Propulsion is a considerable focus when it comes to the future of space exploration, not only will thrust get space explorers to far off planets like Mars, a huge amount will cart them there in less time. But to get enough thrust, you need an impressive thruster, and NASA plans on building one.
NASA’s Glenn Research Center which specializes in solar electric propulsion is developing such a thruster, namely the X3 Hall-effect thruster which is a project headed up by the space agency, the US Air Force and the University of Michigan. The thruster is a scaled-up model of the kinds used on the Dawn spacecraft. The research center is currently the only vacuum chamber in the U.S. that can handle the X3 thruster.
Dawn was launched a decade ago with the aim of delivering knowledge about the two most massive bodies in the asteroid belt between Mars and Jupiter.
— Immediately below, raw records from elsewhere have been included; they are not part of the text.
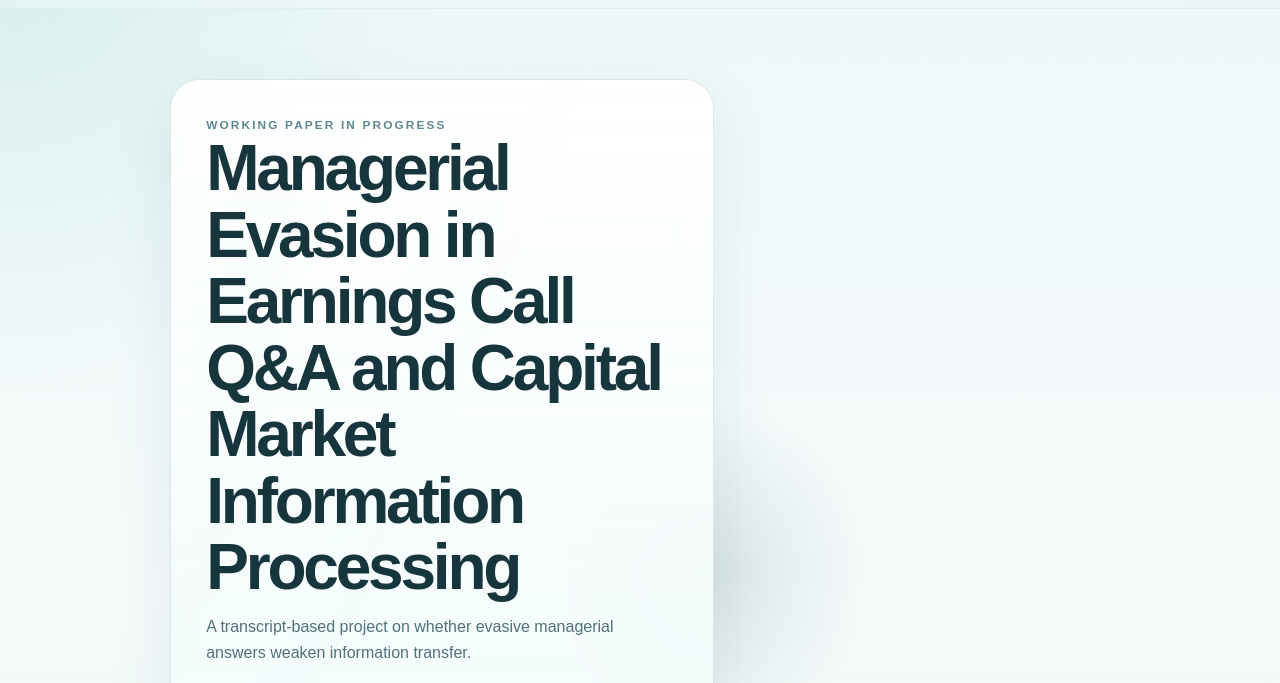
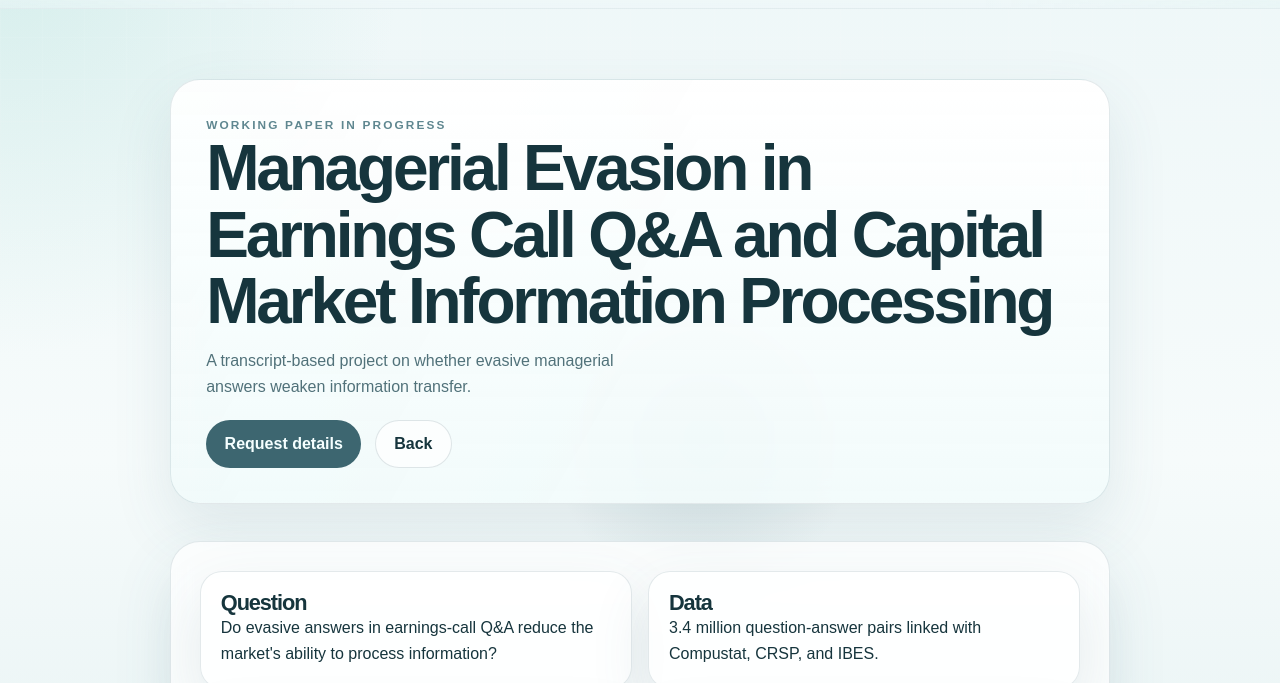
Before and after one commit to pascuci/pascuci.github.io, a plain HTML site: page papers/managerial-evasion.html in a window 1280 px wide. Shown: the part 47-730 px from the top of the page. Drawn offline with Linux system fonts and the light colour scheme.

Commit message:
Set up GitHub Pages site

```diff
--- a/styles.css
+++ b/styles.css
@@ -521,6 +521,8 @@ main {
 }
 
 .paper-page .hero-copy {
+  width: 100%;
+  max-width: none;
   padding: clamp(1.3rem, 3vw, 2.2rem);
   border: 1px solid var(--line);
   border-radius: var(--radius);
```
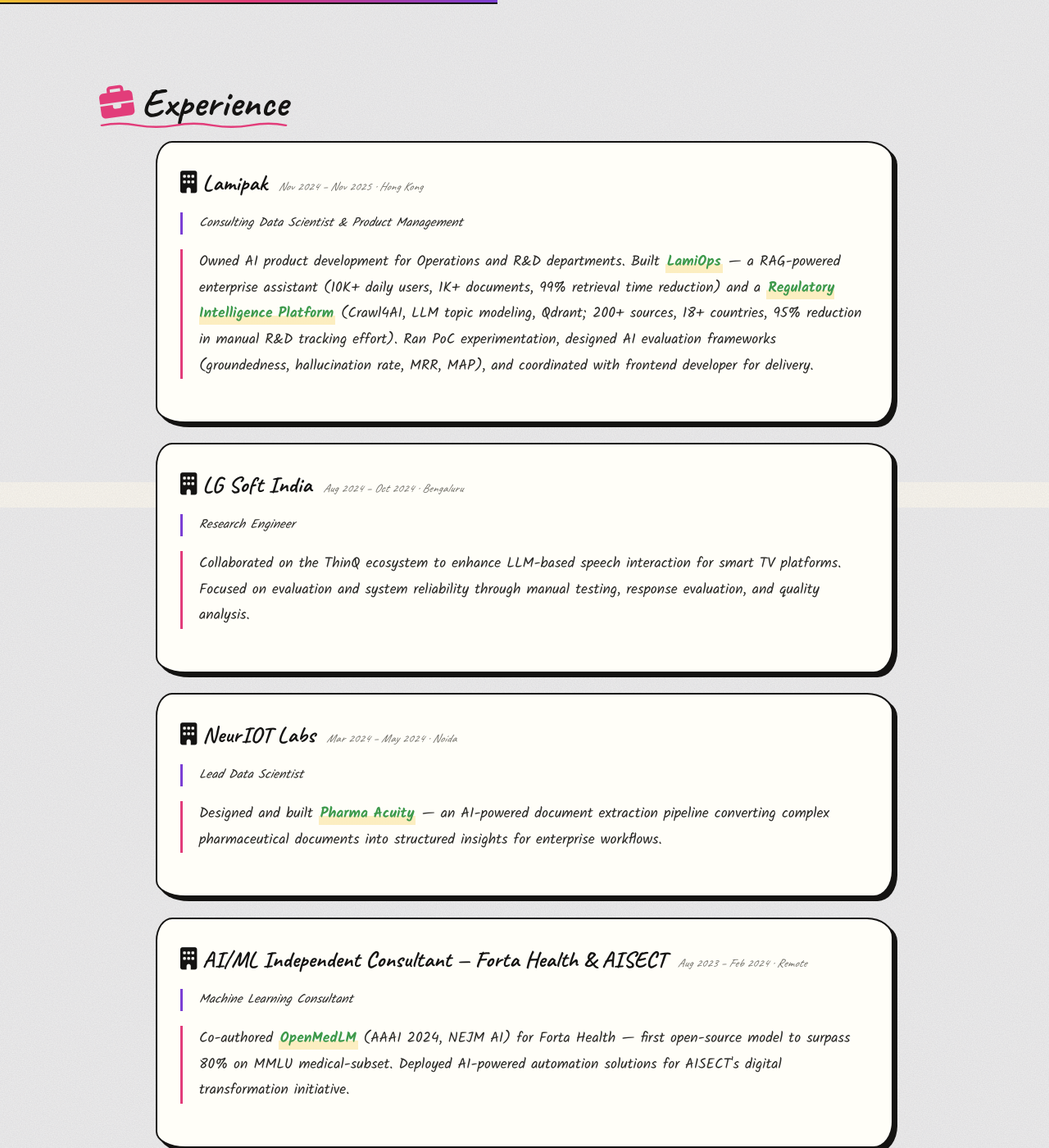
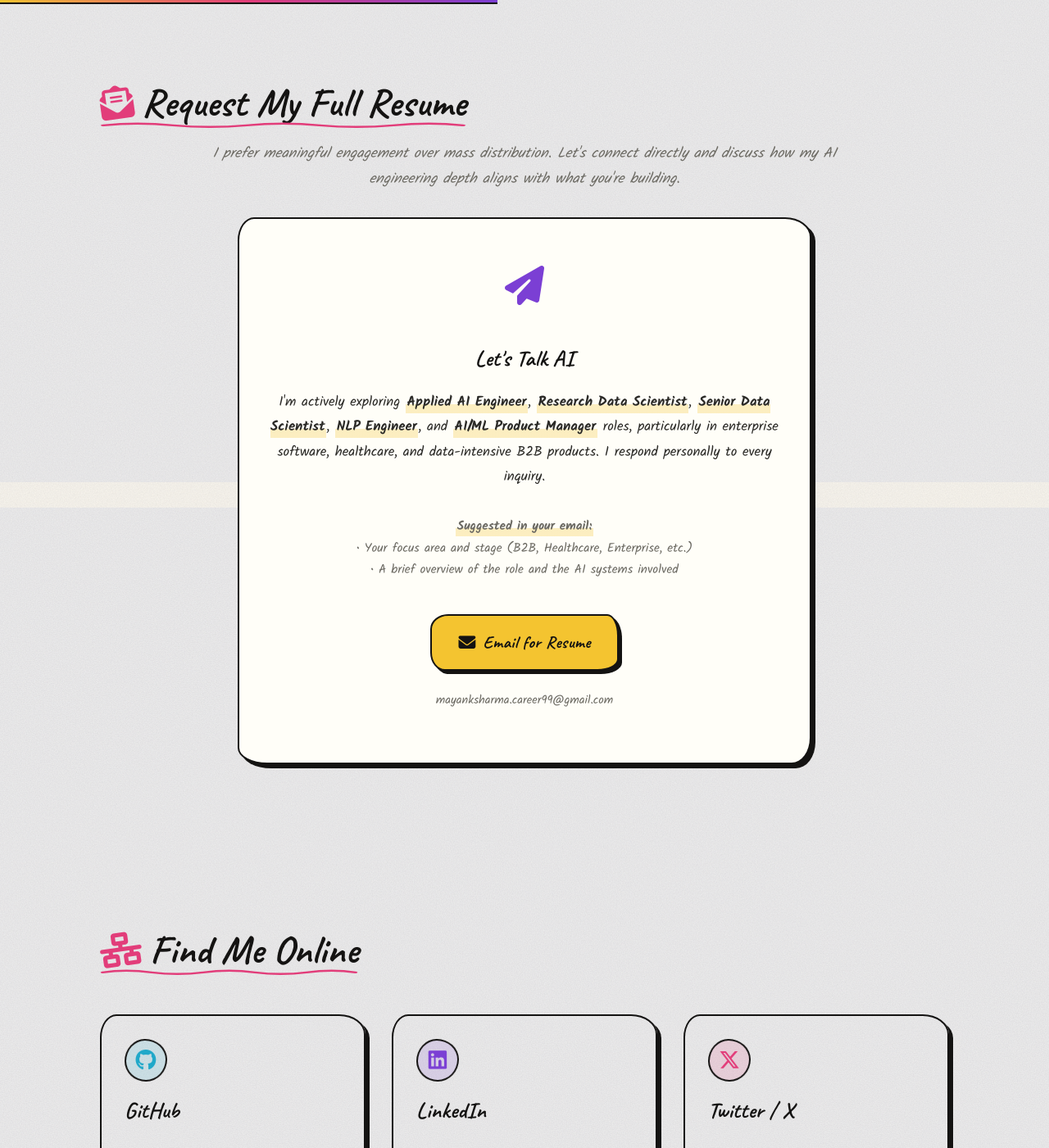
Before and after one commit to mayank1101/mayank1101.github.io, a Jekyll site: the page built from resume.html, in a window 1280 px wide and 1400 px high, scrolled down 2112 px. Shown: the whole window at 82% size. Built offline with Jekyll 4.4.1, drawn with Linux system fonts in a browser that asks for light colours; some web fonts are replaced; some of the changed text lies outside the part shown.

Commit message:
updated resume.html

```diff
--- a/_config.yml
+++ b/_config.yml
@@ -1,5 +1,5 @@
 title: Mayank Sharma
-description: Senior Applied AI Engineer with 4+ years building enterprise AI systems — NLP, GenAI, RAG, healthcare AI. Research published at AAAI 2024.
+description: Senior Applied AI Engineer with 4.5+ years building enterprise AI systems — NLP, GenAI, RAG, healthcare AI. Research published at AAAI 2024.
 url: https://mayank1101.github.io
 baseurl: ""
 author: Mayank Sharma
--- a/index.html
+++ b/index.html
@@ -1,7 +1,7 @@
 ---
 layout: page
 title: Home
-description: Mayank Sharma, Senior Applied AI Engineer with 4+ years building enterprise AI systems — NLP, GenAI, RAG, healthcare AI, regulatory intelligence. Research published at AAAI 2024.
+description: Mayank Sharma, Senior Applied AI Engineer with 4.5+ years building enterprise AI systems — NLP, GenAI, RAG, healthcare AI, regulatory intelligence. Research published at AAAI 2024.
 ---
 
 <div class="container hero fade-in">
@@ -23,7 +23,7 @@
         <span class="hero-highlight">NLP · GenAI · RAG · Healthcare AI</span>
       </h1>
       <p>
-        4+ years building and owning enterprise AI systems end-to-end — from research validation to production deployment.
+        4.5+ years building and owning enterprise AI systems end-to-end — from research validation to production deployment.
         NLP pipelines, RAG-powered assistants, regulatory intelligence platforms, and healthcare AI across companies like
         Lamipak, nference.ai, NeurIOT Labs, and LG Soft India.
         I bring both technical depth and product understanding to every system I build: stakeholder discovery, system architecture,
--- a/resume.html
+++ b/resume.html
@@ -104,42 +104,6 @@
   </div>
 </div>
 
-<!-- Experience Timeline -->
-<div class="container section scroll-animate">
-  <h2><i class="fas fa-briefcase"></i> Experience</h2>
-  <div class="about-story">
-    <div class="card scroll-animate" style="margin-bottom: 1.5rem;">
-      <h3><i class="fas fa-building"></i> Lamipak &nbsp;<span class="muted" style="font-size: 0.9rem; font-weight: 400;">Nov 2024 – Nov 2025 · Hong Kong</span></h3>
-      <p class="muted" style="margin-bottom: 0.75rem; font-size: 0.95rem;">Consulting Data Scientist &amp; Product Management</p>
-      <p>Owned AI product development for Operations and R&amp;D departments. Built <strong>LamiOps</strong> — a RAG-powered enterprise assistant (10K+ daily users, 1K+ documents, 99% retrieval time reduction) and a <strong>Regulatory Intelligence Platform</strong> (Crawl4AI, LLM topic modeling, Qdrant; 200+ sources, 18+ countries, 95% reduction in manual R&amp;D tracking effort). Ran PoC experimentation, designed AI evaluation frameworks (groundedness, hallucination rate, MRR, MAP), and coordinated with frontend developer for delivery.</p>
-    </div>
-
-    <div class="card scroll-animate" style="margin-bottom: 1.5rem;">
-      <h3><i class="fas fa-building"></i> LG Soft India &nbsp;<span class="muted" style="font-size: 0.9rem; font-weight: 400;">Aug 2024 – Oct 2024 · Bengaluru</span></h3>
-      <p class="muted" style="margin-bottom: 0.75rem; font-size: 0.95rem;">Research Engineer</p>
-      <p>Collaborated on the ThinQ ecosystem to enhance LLM-based speech interaction for smart TV platforms. Focused on evaluation and system reliability through manual testing, response evaluation, and quality analysis.</p>
-    </div>
-
-    <div class="card scroll-animate" style="margin-bottom: 1.5rem;">
-      <h3><i class="fas fa-building"></i> NeurIOT Labs &nbsp;<span class="muted" style="font-size: 0.9rem; font-weight: 400;">Mar 2024 – May 2024 · Noida</span></h3>
-      <p class="muted" style="margin-bottom: 0.75rem; font-size: 0.95rem;">Lead Data Scientist</p>
-      <p>Designed and built <strong>Pharma Acuity</strong> — an AI-powered document extraction pipeline converting complex pharmaceutical documents into structured insights for enterprise workflows.</p>
-    </div>
-
-    <div class="card scroll-animate" style="margin-bottom: 1.5rem;">
-      <h3><i class="fas fa-building"></i> AI/ML Independent Consultant — Forta Health &amp; AISECT &nbsp;<span class="muted" style="font-size: 0.9rem; font-weight: 400;">Aug 2023 – Feb 2024 · Remote</span></h3>
-      <p class="muted" style="margin-bottom: 0.75rem; font-size: 0.95rem;">Machine Learning Consultant</p>
-      <p>Co-authored <strong>OpenMedLM</strong> (AAAI 2024, NEJM AI) for Forta Health — first open-source model to surpass 80% on MMLU medical-subset. Deployed AI-powered automation solutions for AISECT's digital transformation initiative.</p>
-    </div>
-
-    <div class="card scroll-animate" style="margin-bottom: 1.5rem;">
-      <h3><i class="fas fa-building"></i> nference.ai &nbsp;<span class="muted" style="font-size: 0.9rem; font-weight: 400;">Jul 2021 – Mar 2023 · Bengaluru</span></h3>
-      <p class="muted" style="margin-bottom: 0.75rem; font-size: 0.95rem;">Research Data Scientist</p>
-      <p>Built production clinical NLP systems: BioClinicalBERT-based NER, knowledge distillation achieving <strong>8× model compression and 9× inference speedup</strong> (Bravo Award), few-shot LLM prompting reducing labeled data requirements by 99%, and CLIP-based multimodal AI aligning chest X-rays with clinical reports.</p>
-    </div>
-  </div>
-</div>
-
 <!-- Request Resume Section -->
 <div class="container section scroll-animate">
   <h2><i class="fas fa-envelope-open-text"></i> Request My Full Resume</h2>
@@ -171,7 +135,7 @@
     <h3 style="margin-bottom: 1rem">Let's Talk AI</h3>
     <p style="margin-bottom: 2rem; line-height: 1.8">
       I'm actively exploring <strong>Applied AI Engineer</strong>, <strong>Research Data Scientist</strong>,
-      <strong>Senior Data Scientist</strong>, and <strong>NLP Engineer</strong> roles,
+      <strong>Senior Data Scientist</strong>, <strong>NLP Engineer</strong>, and <strong>AI/ML Product Manager</strong> roles,
       particularly in enterprise software, healthcare, and data-intensive B2B products.
       I respond personally to every inquiry.
     </p>
```
Also changed, not shown: other parts of resume.html (+2 -2 lines), about.html (+37 -24 lines).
Namely, the giant asteroid Vesta and dwarf planet Ceres.
The next step of these thrusters is to get humans to Mars within twenty years, to do that they have to make them larger and more powerful.
The Dawn is propelled by three xenon ion thrusters which have a combined specific impulse of 3100 s and a thrust of 90mN, using a system that powers spacecraft by accelerating a stream of electrically charged atoms, known as ions.
The singular X3 is a Hall thruster; It functions by turning small amounts of propellant (usually inert gases like xenon) into charged plasma with electrical fields, which is then accelerated very quickly using a magnetic field and has a thrust of 30–70 mN
Compared to chemical rockets, they can go very fast using a fraction of the fuel. Despite their efficiency, they still don’t produce as much thrust as a rocket dependent on chemical propellants.
However, the most recent test on an X3 thruster broke records set by its Hall-effect predecessor. In recent tests, the X3 shattered the previous thrust record set by a Hall thruster, achieving 5.4 newtons of force compared with the old record of 3.3 newtons. The X3 also more than doubled the current operating record (250 amperes vs. 112 amperes) and ran at a slightly higher power (102 kilowatts vs. 98 kilowatts).
The development of this thruster has been managed by Alec Gallimore, a professor of aerospace engineering and the Robert J. Vlasic Dean of Engineering at the University of Michigan.
"Mars missions are just on the horizon, and we already know that Hall thrusters work well in space. They can be optimised either for carrying equipment with minimal energy and propellant over the course of a year or so or for speed - carrying the crew to Mars much more quickly,” he said in a Michigan News press statement.
To test the thruster, the team spent 20 hours pumping to achieve a space-like vacuum, Hall and Kamhawi spent long, arduous days testing the X3.
"The big moment is when you close the door and pump down the chamber," Hall said to Michigan News.
Eventually, the researchers pushed the X3 to its record-breaking best.
The X3 is one of three prototypes NASA is currently testing to take a human crew to Mars.